BEGIN Records for processing
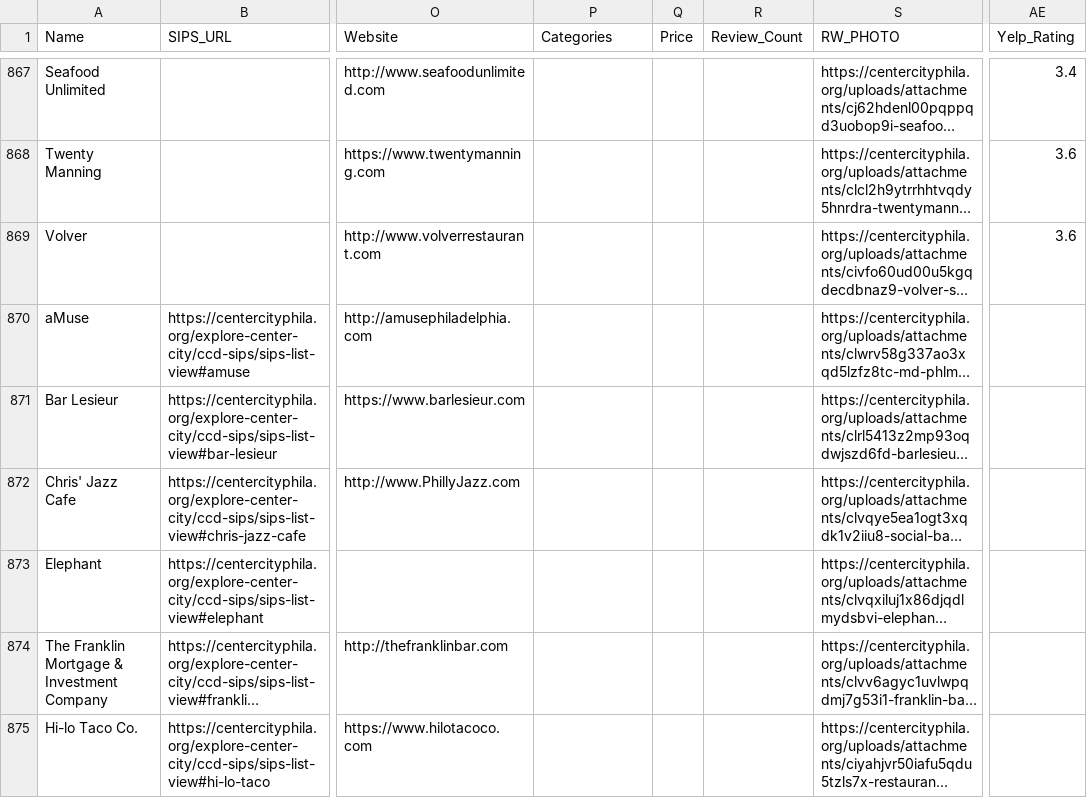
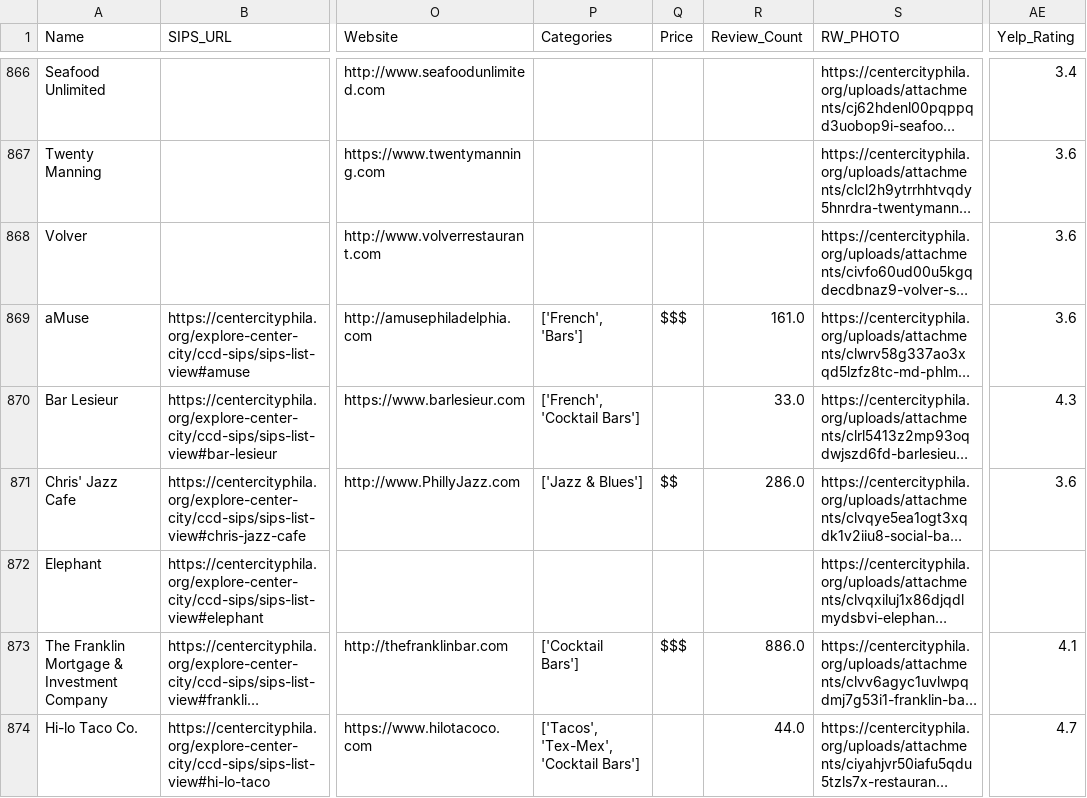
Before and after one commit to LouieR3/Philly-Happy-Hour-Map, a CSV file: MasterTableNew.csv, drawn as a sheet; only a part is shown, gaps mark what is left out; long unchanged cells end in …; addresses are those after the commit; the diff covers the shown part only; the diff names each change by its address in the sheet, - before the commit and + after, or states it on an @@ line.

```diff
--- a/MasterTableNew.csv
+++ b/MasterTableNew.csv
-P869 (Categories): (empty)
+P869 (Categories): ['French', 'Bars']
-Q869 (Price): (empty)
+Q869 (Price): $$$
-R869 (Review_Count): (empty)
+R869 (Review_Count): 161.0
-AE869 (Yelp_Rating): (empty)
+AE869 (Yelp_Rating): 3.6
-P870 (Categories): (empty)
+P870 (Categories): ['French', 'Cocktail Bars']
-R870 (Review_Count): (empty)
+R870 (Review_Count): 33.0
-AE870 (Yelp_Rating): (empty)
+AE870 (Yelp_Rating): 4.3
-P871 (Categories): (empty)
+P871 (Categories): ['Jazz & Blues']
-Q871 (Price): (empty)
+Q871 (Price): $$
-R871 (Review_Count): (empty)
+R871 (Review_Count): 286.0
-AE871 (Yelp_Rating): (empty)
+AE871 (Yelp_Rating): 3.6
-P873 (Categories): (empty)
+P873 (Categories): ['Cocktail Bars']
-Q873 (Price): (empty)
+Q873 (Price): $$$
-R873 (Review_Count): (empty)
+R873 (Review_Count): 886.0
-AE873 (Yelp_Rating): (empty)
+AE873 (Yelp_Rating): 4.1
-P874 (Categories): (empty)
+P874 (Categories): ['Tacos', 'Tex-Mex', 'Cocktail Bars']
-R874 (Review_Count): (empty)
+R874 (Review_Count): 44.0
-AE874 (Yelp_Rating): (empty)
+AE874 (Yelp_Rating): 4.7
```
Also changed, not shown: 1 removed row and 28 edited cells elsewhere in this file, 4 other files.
END Records for processing
BEGIN Records for processing
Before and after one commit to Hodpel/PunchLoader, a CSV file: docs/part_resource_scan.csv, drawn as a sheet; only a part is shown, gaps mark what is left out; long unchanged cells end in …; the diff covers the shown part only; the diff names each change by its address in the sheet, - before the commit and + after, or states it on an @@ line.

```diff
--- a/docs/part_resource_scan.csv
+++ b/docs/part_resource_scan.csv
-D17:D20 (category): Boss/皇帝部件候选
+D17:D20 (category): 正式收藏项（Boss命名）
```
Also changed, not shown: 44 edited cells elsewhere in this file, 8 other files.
END Records for processing
→ **Problem to solve**
Across the data shown above, how many lines carry the string "Categories"? Reply with the figure by itself.

→ **Expected answer**
10